** EXERCISE INPUTS follows **
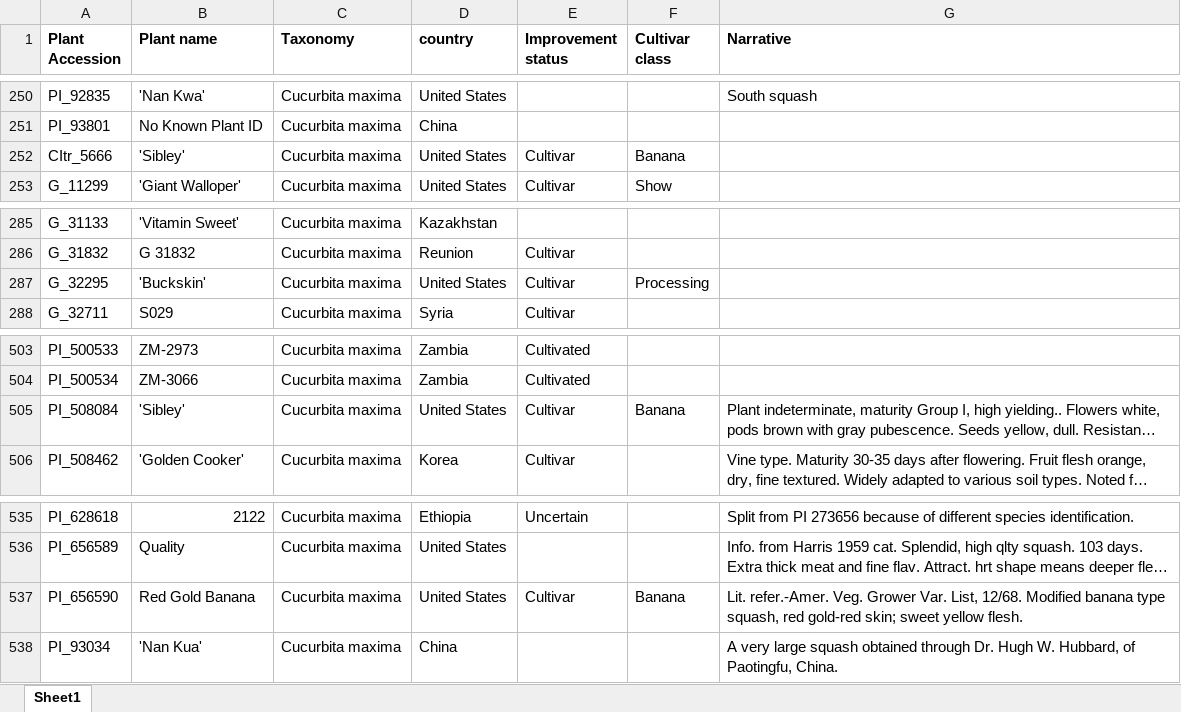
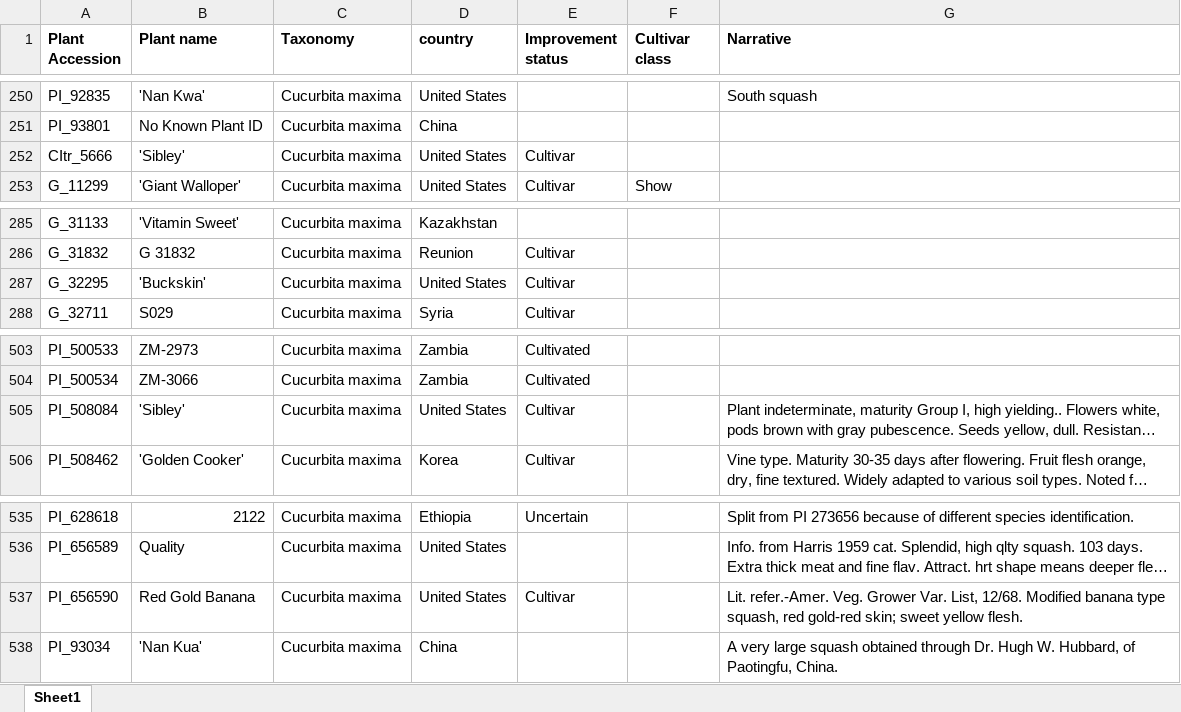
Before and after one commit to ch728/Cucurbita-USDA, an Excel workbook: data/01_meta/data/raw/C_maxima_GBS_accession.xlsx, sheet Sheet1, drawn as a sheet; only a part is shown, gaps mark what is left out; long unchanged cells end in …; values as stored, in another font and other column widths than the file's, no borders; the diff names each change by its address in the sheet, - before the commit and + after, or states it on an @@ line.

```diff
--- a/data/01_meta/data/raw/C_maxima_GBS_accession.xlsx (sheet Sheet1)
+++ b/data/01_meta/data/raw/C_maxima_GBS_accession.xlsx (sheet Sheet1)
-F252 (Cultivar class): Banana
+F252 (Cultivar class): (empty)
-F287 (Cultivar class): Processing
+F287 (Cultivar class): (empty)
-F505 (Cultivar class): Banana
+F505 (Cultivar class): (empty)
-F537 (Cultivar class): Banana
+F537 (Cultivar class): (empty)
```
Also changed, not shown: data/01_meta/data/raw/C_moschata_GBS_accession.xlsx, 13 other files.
** End of EXERCISE INPUTS **
** EXERCISE INPUTS follows **
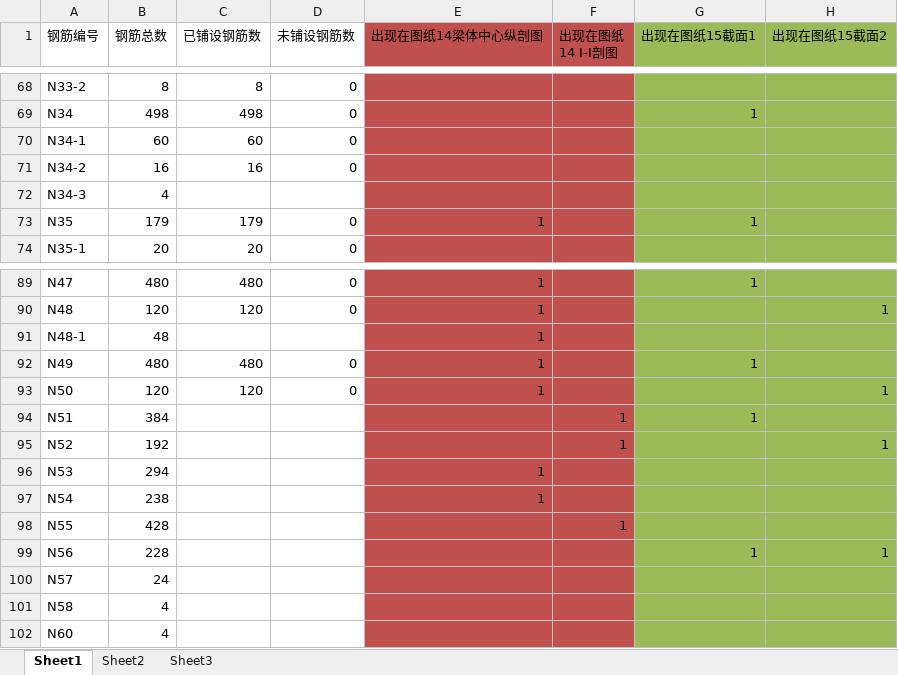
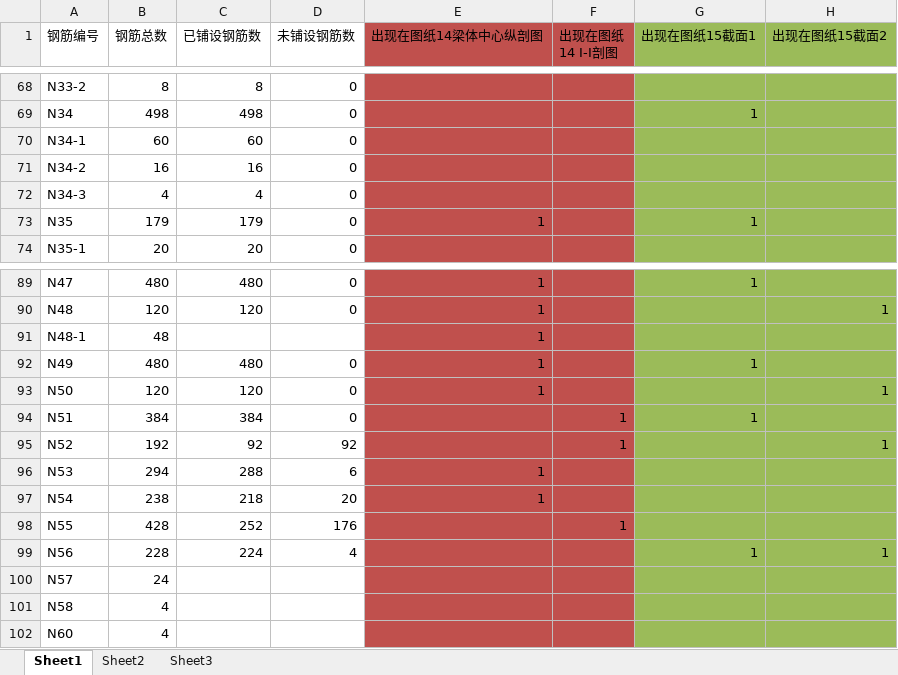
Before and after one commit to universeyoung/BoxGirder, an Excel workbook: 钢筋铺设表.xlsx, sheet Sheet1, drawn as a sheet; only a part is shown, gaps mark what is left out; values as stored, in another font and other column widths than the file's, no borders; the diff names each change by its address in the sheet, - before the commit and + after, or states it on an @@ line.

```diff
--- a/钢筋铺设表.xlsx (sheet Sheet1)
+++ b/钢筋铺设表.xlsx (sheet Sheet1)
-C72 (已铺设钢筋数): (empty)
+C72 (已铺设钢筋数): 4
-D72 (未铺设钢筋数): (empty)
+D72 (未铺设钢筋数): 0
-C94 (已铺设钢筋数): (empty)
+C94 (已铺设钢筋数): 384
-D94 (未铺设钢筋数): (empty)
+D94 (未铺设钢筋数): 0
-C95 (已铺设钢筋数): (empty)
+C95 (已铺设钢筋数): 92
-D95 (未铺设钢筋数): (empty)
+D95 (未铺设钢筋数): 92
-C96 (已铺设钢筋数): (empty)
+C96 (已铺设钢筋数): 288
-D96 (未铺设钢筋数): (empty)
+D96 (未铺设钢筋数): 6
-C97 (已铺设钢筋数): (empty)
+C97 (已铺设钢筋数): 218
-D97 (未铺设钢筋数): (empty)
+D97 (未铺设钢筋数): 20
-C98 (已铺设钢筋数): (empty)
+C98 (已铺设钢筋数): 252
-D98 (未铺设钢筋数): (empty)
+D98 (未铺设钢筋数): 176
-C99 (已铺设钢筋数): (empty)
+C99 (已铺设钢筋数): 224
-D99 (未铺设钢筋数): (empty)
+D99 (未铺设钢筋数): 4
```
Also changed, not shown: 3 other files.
** End of EXERCISE INPUTS **
## WHAT THIS TASK INVOLVES
The lines you need are those containing "xlsx"; find them in the records and copy them.

## SOLUTION
Before and after one commit to ch728/Cucurbita-USDA, an Excel workbook: data/01_meta/data/raw/C_maxima_GBS_accession.xlsx, sheet Sheet1, drawn as a sheet; only a part is shown, gaps mark what is left out; long unchanged cells end in …; values as stored, in another font and other column widths than the file's, no borders; the diff names each change by its address in the sheet, - before the commit and + after, or states it on an @@ line.
--- a/data/01_meta/data/raw/C_maxima_GBS_accession.xlsx (sheet Sheet1)
+++ b/data/01_meta/data/raw/C_maxima_GBS_accession.xlsx (sheet Sheet1)
Also changed, not shown: data/01_meta/data/raw/C_moschata_GBS_accession.xlsx, 13 other files.
Before and after one commit to universeyoung/BoxGirder, an Excel workbook: 钢筋铺设表.xlsx, sheet Sheet1, drawn as a sheet; only a part is shown, gaps mark what is left out; values as stored, in another font and other column widths than the file's, no borders; the diff names each change by its address in the sheet, - before the commit and + after, or states it on an @@ line.
--- a/钢筋铺设表.xlsx (sheet Sheet1)
+++ b/钢筋铺设表.xlsx (sheet Sheet1)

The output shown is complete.